WILBY, Peter. Senior UK journalist's proposal to end British Educational Apartheid

Peter John Wilby (born 7 November 1944) is a UK journalist. with a degree in History from the University of Sussex.  In 1968 he started writing for The Observer in 1968 and was Education Correspondent of the New Statesman in the 1970s and for the Sunday Times in the 1980s. He joined The Independent on Sunday in 1990 and eventually became its editor (1995-96). He  was editor of the New Statesman from 1998 to 2005 (see: http://en.wikipedia.org/wiki/Peter_Wilby ).

Peter Wilby presenting a proposal to end Educational Apartheid in the UK (2002): “Fee-charging schools have smaller classes, more highly qualified teachers and better buildings and equipment. They can select out or kick out the dim and the disruptive and can concentrate their efforts on the academic qualifications needed for university entry, without having to worry about the education needed for those who will become carpenters or waiters.
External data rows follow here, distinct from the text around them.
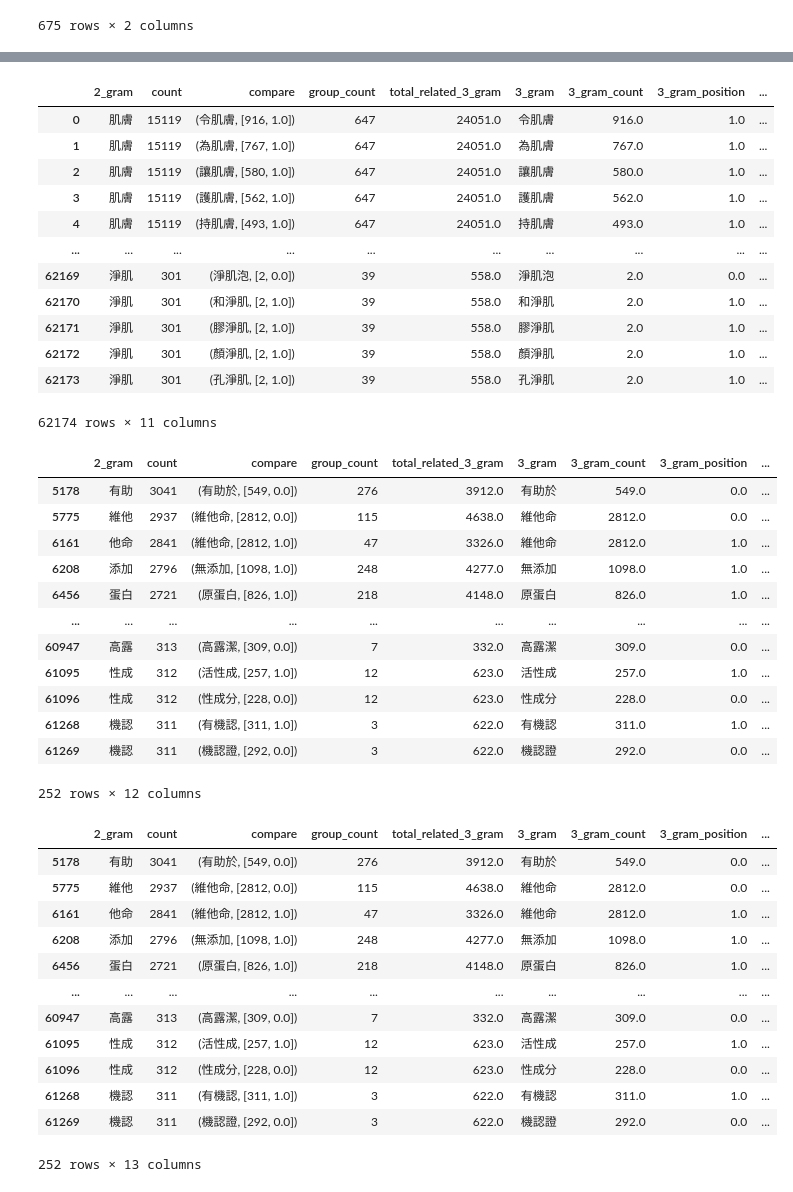
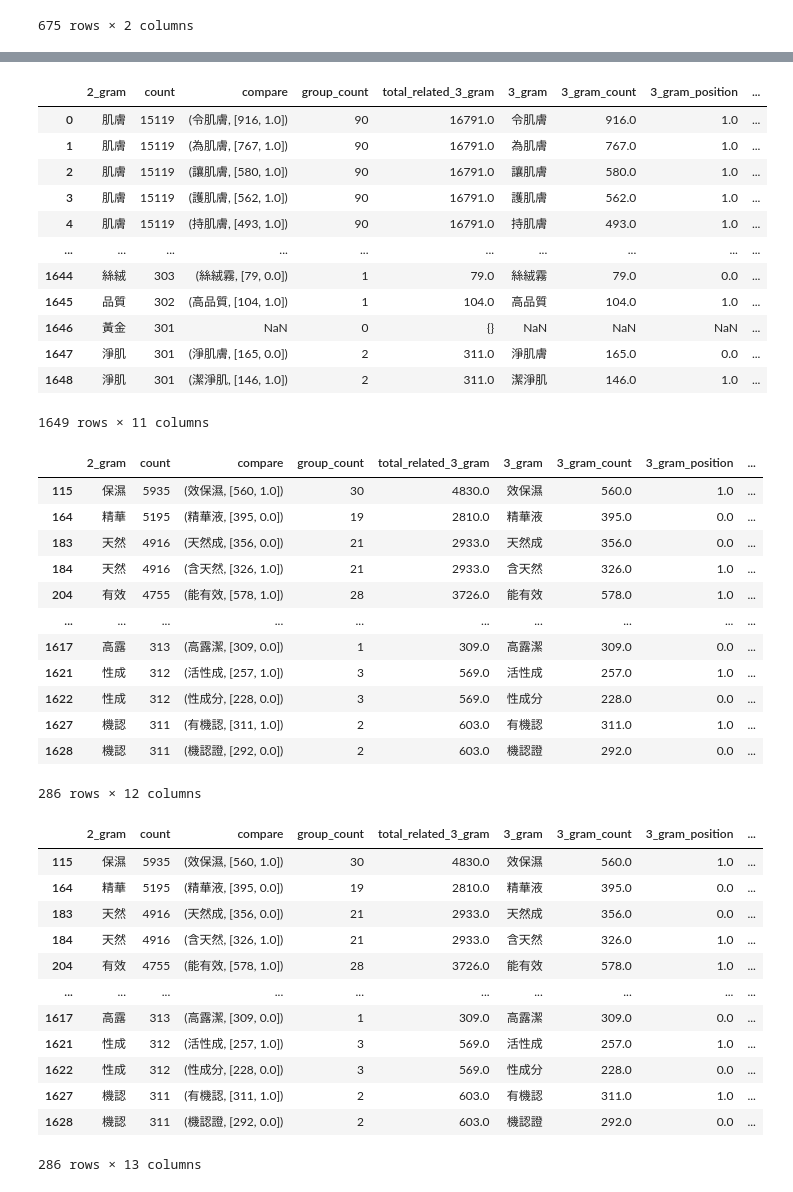
Before and after one commit to victor31ao/n_gram_and_hanlp, a Jupyter notebook: n_gram_df.ipynb, the cells around one changed output, grey strips where cells are left out. Cells and saved outputs as stored; diff of their text form; code cells hidden in the pictures.

Commit message:
update n_gram_df.ipynb 2 -> 3 -> 4 and 3 -> 4 -> 5

```diff
--- a/n_gram_df.ipynb
+++ b/n_gram_df.ipynb
@@ -205,7 +205,7 @@ def find_matches(term, ngram):
         if position:
             return position.span()[0]
         return None
-    temp_df = ngram[ngram.iloc[:, 1] > 1].copy()
+    temp_df = ngram[ngram.iloc[:, 1] > 70].copy()
     temp_df["matches"] = temp_df.iloc[:, 0].map(lambda x: matches_position(term, x))  # 100 → 12.8s
     return {row.iloc[0]: [row.iloc[1], row.iloc[2]] for _, row in temp_df[~(temp_df["matches"].isna())].iterrows()}
 # %%
@@ -287,55 +287,55 @@ bi_tri_df_expand["keep_3_gram"] = (bi_tri_df_expand["prob_of_related_3_gram"] >
 bi_tri_df_expand
 # %% [output]
 |  | 2_gram | count | compare | group_count | total_related_3_gram | 3_gram | 3_gram_count | 3_gram_position | ... |
-| 0 | 肌膚 | 15119 | (令肌膚, [916, 1.0]) | 647 | 24051.0 | 令肌膚 | 916.0 | 1.0 | ... |
-| 1 | 肌膚 | 15119 | (為肌膚, [767, 1.0]) | 647 | 24051.0 | 為肌膚 | 767.0 | 1.0 | ... |
-| 2 | 肌膚 | 15119 | (讓肌膚, [580, 1.0]) | 647 | 24051.0 | 讓肌膚 | 580.0 | 1.0 | ... |
-| 3 | 肌膚 | 15119 | (護肌膚, [562, 1.0]) | 647 | 24051.0 | 護肌膚 | 562.0 | 1.0 | ... |
-| 4 | 肌膚 | 15119 | (持肌膚, [493, 1.0]) | 647 | 24051.0 | 持肌膚 | 493.0 | 1.0 | ... |
+| 0 | 肌膚 | 15119 | (令肌膚, [916, 1.0]) | 90 | 16791.0 | 令肌膚 | 916.0 | 1.0 | ... |
+| 1 | 肌膚 | 15119 | (為肌膚, [767, 1.0]) | 90 | 16791.0 | 為肌膚 | 767.0 | 1.0 | ... |
+| 2 | 肌膚 | 15119 | (讓肌膚, [580, 1.0]) | 90 | 16791.0 | 讓肌膚 | 580.0 | 1.0 | ... |
+| 3 | 肌膚 | 15119 | (護肌膚, [562, 1.0]) | 90 | 16791.0 | 護肌膚 | 562.0 | 1.0 | ... |
+| 4 | 肌膚 | 15119 | (持肌膚, [493, 1.0]) | 90 | 16791.0 | 持肌膚 | 493.0 | 1.0 | ... |
 | ... | ... | ... | ... | ... | ... | ... | ... | ... | ... |
-| 62169 | 淨肌 | 301 | (淨肌泡, [2, 0.0]) | 39 | 558.0 | 淨肌泡 | 2.0 | 0.0 | ... |
-| 62170 | 淨肌 | 301 | (和淨肌, [2, 1.0]) | 39 | 558.0 | 和淨肌 | 2.0 | 1.0 | ... |
-| 62171 | 淨肌 | 301 | (膠淨肌, [2, 1.0]) | 39 | 558.0 | 膠淨肌 | 2.0 | 1.0 | ... |
-| 62172 | 淨肌 | 301 | (顏淨肌, [2, 1.0]) | 39 | 558.0 | 顏淨肌 | 2.0 | 1.0 | ... |
-| 62173 | 淨肌 | 301 | (孔淨肌, [2, 1.0]) | 39 | 558.0 | 孔淨肌 | 2.0 | 1.0 | ... |
+| 1644 | 絲絨 | 303 | (絲絨霧, [79, 0.0]) | 1 | 79.0 | 絲絨霧 | 79.0 | 0.0 | ... |
+| 1645 | 品質 | 302 | (高品質, [104, 1.0]) | 1 | 104.0 | 高品質 | 104.0 | 1.0 | ... |
+| 1646 | 黃金 | 301 | NaN | 0 | {} | NaN | NaN | NaN | ... |
+| 1647 | 淨肌 | 301 | (淨肌膚, [165, 0.0]) | 2 | 311.0 | 淨肌膚 | 165.0 | 0.0 | ... |
+| 1648 | 淨肌 | 301 | (潔淨肌, [146, 1.0]) | 2 | 311.0 | 潔淨肌 | 146.0 | 1.0 | ... |
-62174 rows × 11 columns
+1649 rows × 11 columns
 # %%
 bi_tri_df_expand["3_gram_dig_down"] = bi_tri_df_expand["3_gram"][bi_tri_df_expand["keep_3_gram"] == True].apply(lambda x: find_matches(x, fourgram_df))
 # %%
 bi_tri_df_expand[bi_tri_df_expand["keep_3_gram"] == True]
 # %% [output]
 |  | 2_gram | count | compare | group_count | total_related_3_gram | 3_gram | 3_gram_count | 3_gram_position | ... |
-| 5178 | 有助 | 3041 | (有助於, [549, 0.0]) | 276 | 3912.0 | 有助於 | 549.0 | 0.0 | ... |
-| 5775 | 維他 | 2937 | (維他命, [2812, 0.0]) | 115 | 4638.0 | 維他命 | 2812.0 | 0.0 | ... |
-| 6161 | 他命 | 2841 | (維他命, [2812, 1.0]) | 47 | 3326.0 | 維他命 | 2812.0 | 1.0 | ... |
-| 6208 | 添加 | 2796 | (無添加, [1098, 1.0]) | 248 | 4277.0 | 無添加 | 1098.0 | 1.0 | ... |
-| 6456 | 蛋白 | 2721 | (原蛋白, [826, 1.0]) | 218 | 4148.0 | 原蛋白 | 826.0 | 1.0 | ... |
+| 115 | 保濕 | 5935 | (效保濕, [560, 1.0]) | 30 | 4830.0 | 效保濕 | 560.0 | 1.0 | ... |
+| 164 | 精華 | 5195 | (精華液, [395, 0.0]) | 19 | 2810.0 | 精華液 | 395.0 | 0.0 | ... |
+| 183 | 天然 | 4916 | (天然成, [356, 0.0]) | 21 | 2933.0 | 天然成 | 356.0 | 0.0 | ... |
+| 184 | 天然 | 4916 | (含天然, [326, 1.0]) | 21 | 2933.0 | 含天然 | 326.0 | 1.0 | ... |
+| 204 | 有效 | 4755 | (能有效, [578, 1.0]) | 28 | 3726.0 | 能有效 | 578.0 | 1.0 | ... |
 | ... | ... | ... | ... | ... | ... | ... | ... | ... | ... |
-| 60947 | 高露 | 313 | (高露潔, [309, 0.0]) | 7 | 332.0 | 高露潔 | 309.0 | 0.0 | ... |
-| 61095 | 性成 | 312 | (活性成, [257, 1.0]) | 12 | 623.0 | 活性成 | 257.0 | 1.0 | ... |
-| 61096 | 性成 | 312 | (性成分, [228, 0.0]) | 12 | 623.0 | 性成分 | 228.0 | 0.0 | ... |
-| 61268 | 機認 | 311 | (有機認, [311, 1.0]) | 3 | 622.0 | 有機認 | 311.0 | 1.0 | ... |
-| 61269 | 機認 | 311 | (機認證, [292, 0.0]) | 3 | 622.0 | 機認證 | 292.0 | 0.0 | ... |
+| 1617 | 高露 | 313 | (高露潔, [309, 0.0]) | 1 | 309.0 | 高露潔 | 309.0 | 0.0 | ... |
+| 1621 | 性成 | 312 | (活性成, [257, 1.0]) | 3 | 569.0 | 活性成 | 257.0 | 1.0 | ... |
+| 1622 | 性成 | 312 | (性成分, [228, 0.0]) | 3 | 569.0 | 性成分 | 228.0 | 0.0 | ... |
+| 1627 | 機認 | 311 | (有機認, [311, 1.0]) | 2 | 603.0 | 有機認 | 311.0 | 1.0 | ... |
+| 1628 | 機認 | 311 | (機認證, [292, 0.0]) | 2 | 603.0 | 機認證 | 292.0 | 0.0 | ... |
-252 rows × 12 columns
+286 rows × 12 columns
 # %%
 test_df = bi_tri_df_expand[bi_tri_df_expand["keep_3_gram"] == True].copy()
 # %%
-test_df["4_gram_max_count"] = test_df["3_gram_dig_down"].apply(lambda x: list(x.values())[0][0])
+test_df["4_gram_max_count"] = test_df["3_gram_dig_down"].apply(lambda x: list(x.values())[0][0] if len(x.values()) > 0 else 0)
 test_df
 # %% [output]
 |  | 2_gram | count | compare | group_count | total_related_3_gram | 3_gram | 3_gram_count | 3_gram_position | ... |
-| 5178 | 有助 | 3041 | (有助於, [549, 0.0]) | 276 | 3912.0 | 有助於 | 549.0 | 0.0 | ... |
-| 5775 | 維他 | 2937 | (維他命, [2812, 0.0]) | 115 | 4638.0 | 維他命 | 2812.0 | 0.0 | ... |
-| 6161 | 他命 | 2841 | (維他命, [2812, 1.0]) | 47 | 3326.0 | 維他命 | 2812.0 | 1.0 | ... |
-| 6208 | 添加 | 2796 | (無添加, [1098, 1.0]) | 248 | 4277.0 | 無添加 | 1098.0 | 1.0 | ... |
-| 6456 | 蛋白 | 2721 | (原蛋白, [826, 1.0]) | 218 | 4148.0 | 原蛋白 | 826.0 | 1.0 | ... |
+| 115 | 保濕 | 5935 | (效保濕, [560, 1.0]) | 30 | 4830.0 | 效保濕 | 560.0 | 1.0 | ... |
+| 164 | 精華 | 5195 | (精華液, [395, 0.0]) | 19 | 2810.0 | 精華液 | 395.0 | 0.0 | ... |
+| 183 | 天然 | 4916 | (天然成, [356, 0.0]) | 21 | 2933.0 | 天然成 | 356.0 | 0.0 | ... |
+| 184 | 天然 | 4916 | (含天然, [326, 1.0]) | 21 | 2933.0 | 含天然 | 326.0 | 1.0 | ... |
+| 204 | 有效 | 4755 | (能有效, [578, 1.0]) | 28 | 3726.0 | 能有效 | 578.0 | 1.0 | ... |
 | ... | ... | ... | ... | ... | ... | ... | ... | ... | ... |
-| 60947 | 高露 | 313 | (高露潔, [309, 0.0]) | 7 | 332.0 | 高露潔 | 309.0 | 0.0 | ... |
-| 61095 | 性成 | 312 | (活性成, [257, 1.0]) | 12 | 623.0 | 活性成 | 257.0 | 1.0 | ... |
-| 61096 | 性成 | 312 | (性成分, [228, 0.0]) | 12 | 623.0 | 性成分 | 228.0 | 0.0 | ... |
-| 61268 | 機認 | 311 | (有機認, [311, 1.0]) | 3 | 622.0 | 有機認 | 311.0 | 1.0 | ... |
-| 61269 | 機認 | 311 | (機認證, [292, 0.0]) | 3 | 622.0 | 機認證 | 292.0 | 0.0 | ... |
+| 1617 | 高露 | 313 | (高露潔, [309, 0.0]) | 1 | 309.0 | 高露潔 | 309.0 | 0.0 | ... |
+| 1621 | 性成 | 312 | (活性成, [257, 1.0]) | 3 | 569.0 | 活性成 | 257.0 | 1.0 | ... |
+| 1622 | 性成 | 312 | (性成分, [228, 0.0]) | 3 | 569.0 | 性成分 | 228.0 | 0.0 | ... |
+| 1627 | 機認 | 311 | (有機認, [311, 1.0]) | 2 | 603.0 | 有機認 | 311.0 | 1.0 | ... |
+| 1628 | 機認 | 311 | (機認證, [292, 0.0]) | 2 | 603.0 | 機認證 | 292.0 | 0.0 | ... |
-252 rows × 13 columns
+286 rows × 13 columns
 # %%
 test_df["keep_3_gram_after_dig_down"] = test_df["4_gram_max_count"] / test_df["3_gram_count"] <= 0.7
 test_df[["2_gram", "3_gram", "keep_3_gram", "keep_3_gram_after_dig_down"]]
```
Also changed, not shown: parts of 40 cells of this notebook.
They send dozens of children to Oxford and Cambridge every year and so have the contacts and the experience to guide their charges through interviews and other entry hurdles. The top comprehensives may be able to give a child an excellent chance of an élite university place; the private schools can virtually guarantee it. All else said on the subject is waffle.

As a result, the 7 per cent of children who attend private schools take nearly half the places at Oxford and Cambridge and nearly a third of the places at other élite universities such as Durham, Manchester and Bristol. It is crude educational apartheid and a major obstacle to the equality of opportunity that New Labour says it wants.

The restoration of state grammar schools would makes no difference. The grammar schools flourished 40 years ago, when private schools were still more concerned with social conditioning than academic success. In those days, the private sector was simply not meritocratic in the sense it is today; many schools hardly taught science and they prepared a high proportion of pupils for the armed services or the City, neither of which was interested in degrees.

Now, no matter how much the state schools heed calls to pull their socks up, or acquire fancy new names like beacon schools or city academies or science and technology colleges, or obey ministerial injunctions to abolish mixed-ability teaching classes, they can never compete on equal terms with fee-charging schools…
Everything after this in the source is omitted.